And then there is the real life fear. No drama, no background music from Hans Zimmer, nothing. But you feel it. You do it anyway. I have felt it. Done it anyway.
And then there are people who live in fear. When fear is their normal life. When they forget what normal life without fear is. How you can live without fear. When it is the normal, you don’t know what it is without it.
I always believed in this: “You don’t miss it which you haven’t experienced”. If you haven’t seen the milky way, you don’t know how beautiful it is and how small you are.
But fear is the exception to the rule. When you live in a world of fear, you forget what life without fear is. You condition yourself to that knot in your stomach. You drink 15 cups of coffee to overcome it.
And if you are brave and lucky and you catch a break, you get another chance in life, you snap out of the cycle. You relax. You realize what life without fear is. And then when you are afraid of something, you realize that it is not the norm to be fearful. Something is awry. And when you realize that, is when you start to take action. When you take baby steps to get of fear.
The mind is a powerful but terrible thing. Of all the tools it has in its disposal, fear is the most powerful, primal thing of them all.
I can’t quite explain it yet, but I think it will be clear to me at a later stage in my life, true love is the antidote to fear. But I need to experience it first hand a lot more to conclude.
Adada Anand… What a write up.. Very well written. This gives me an idea for a toastmaster speech. I think, among the directors, Tarantino is the master in working with gripping fear , despite all that gore.
“But fear is the exception to the rule. When you live in a world of fear, you forget what life without fear is. You condition yourself to that knot in your stomach” – Well said
true love is the antidote to fear – Your assumption is right – coming from someone with experience.
Thanks Shoba. I blame it on a combination of hypnagogic state (google Edison ball bearings) Andy keyboard diarrhea (TM) :).

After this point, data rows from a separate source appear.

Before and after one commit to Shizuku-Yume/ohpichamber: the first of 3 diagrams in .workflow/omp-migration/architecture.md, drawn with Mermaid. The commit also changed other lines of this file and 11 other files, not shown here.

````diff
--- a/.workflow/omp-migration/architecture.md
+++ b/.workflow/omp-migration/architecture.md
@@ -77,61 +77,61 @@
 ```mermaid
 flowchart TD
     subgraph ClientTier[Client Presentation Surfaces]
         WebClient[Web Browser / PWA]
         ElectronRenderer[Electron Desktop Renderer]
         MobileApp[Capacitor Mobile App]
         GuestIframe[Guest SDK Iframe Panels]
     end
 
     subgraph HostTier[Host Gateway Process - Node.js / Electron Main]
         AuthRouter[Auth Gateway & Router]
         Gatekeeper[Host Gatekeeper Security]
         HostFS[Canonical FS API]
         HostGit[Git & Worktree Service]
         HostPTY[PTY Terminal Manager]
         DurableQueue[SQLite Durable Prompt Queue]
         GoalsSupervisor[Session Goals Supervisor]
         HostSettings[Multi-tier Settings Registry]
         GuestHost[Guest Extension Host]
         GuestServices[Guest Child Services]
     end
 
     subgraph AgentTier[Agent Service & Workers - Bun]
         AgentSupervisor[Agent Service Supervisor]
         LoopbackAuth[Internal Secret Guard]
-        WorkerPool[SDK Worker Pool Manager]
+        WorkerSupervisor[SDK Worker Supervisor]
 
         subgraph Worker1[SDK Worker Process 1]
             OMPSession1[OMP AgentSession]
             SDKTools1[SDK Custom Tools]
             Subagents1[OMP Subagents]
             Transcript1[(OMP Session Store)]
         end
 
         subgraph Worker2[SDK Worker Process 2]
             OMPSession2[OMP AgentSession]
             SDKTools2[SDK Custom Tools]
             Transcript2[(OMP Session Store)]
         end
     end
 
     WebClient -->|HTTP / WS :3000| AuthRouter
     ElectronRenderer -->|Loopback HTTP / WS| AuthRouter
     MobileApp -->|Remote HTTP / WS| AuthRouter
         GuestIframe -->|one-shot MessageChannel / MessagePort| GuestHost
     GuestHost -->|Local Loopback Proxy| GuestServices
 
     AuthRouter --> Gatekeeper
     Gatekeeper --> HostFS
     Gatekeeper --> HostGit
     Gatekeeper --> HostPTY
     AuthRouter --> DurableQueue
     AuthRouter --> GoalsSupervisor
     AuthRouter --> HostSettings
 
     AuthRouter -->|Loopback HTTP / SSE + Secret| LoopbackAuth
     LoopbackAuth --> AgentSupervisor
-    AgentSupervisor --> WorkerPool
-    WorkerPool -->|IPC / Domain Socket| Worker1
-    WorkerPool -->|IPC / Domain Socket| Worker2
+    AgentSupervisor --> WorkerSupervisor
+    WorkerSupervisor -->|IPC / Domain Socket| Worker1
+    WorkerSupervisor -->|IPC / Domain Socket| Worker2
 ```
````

Tarantino is backing off gore a bit. But I wish he just stays at the top and not go overboard much. More people will appreciate him then.
* and my keyboard …
Of all the things you said Anand – I will have to take one shining phrase: “True love is the antidote to fear”
In that one sentence, there is the healing process and the hope for what can be.
I think it was the gist of what I have read in one of the Brian Weiss books.
While reading about pi and the feeling of constant fear, my mind drifted towards fear and decided not to entertain my wish to see the movie ever. As the post continues to battered women and abuse, more so living in India I am exposed a lot these days day in and out to people of all walks of life. Constant pity, rage, and whatnot has been bothering me ever since. I bet the ones who make such statements are not really battered themselves. If they go thru, they will know.
It is a mindset change that is required Charu. In a place rife with dowry, abuse – it is all down to one thing. The woman is seen as an object – a material possession. That needs to change. I used to think we are making small baby steps towards change, but it doesn’t look like it. A hundred years from now, I don’t know whether things will be vastly different.
BTW, the biggest problem I had with the movie:
How come Pi is clean shaven throughout the movie while his hair on the head grows exponentially?
🙂 That is funny! Maybe he is one of those guys who hadn’t sprouted facial hair till much later in years!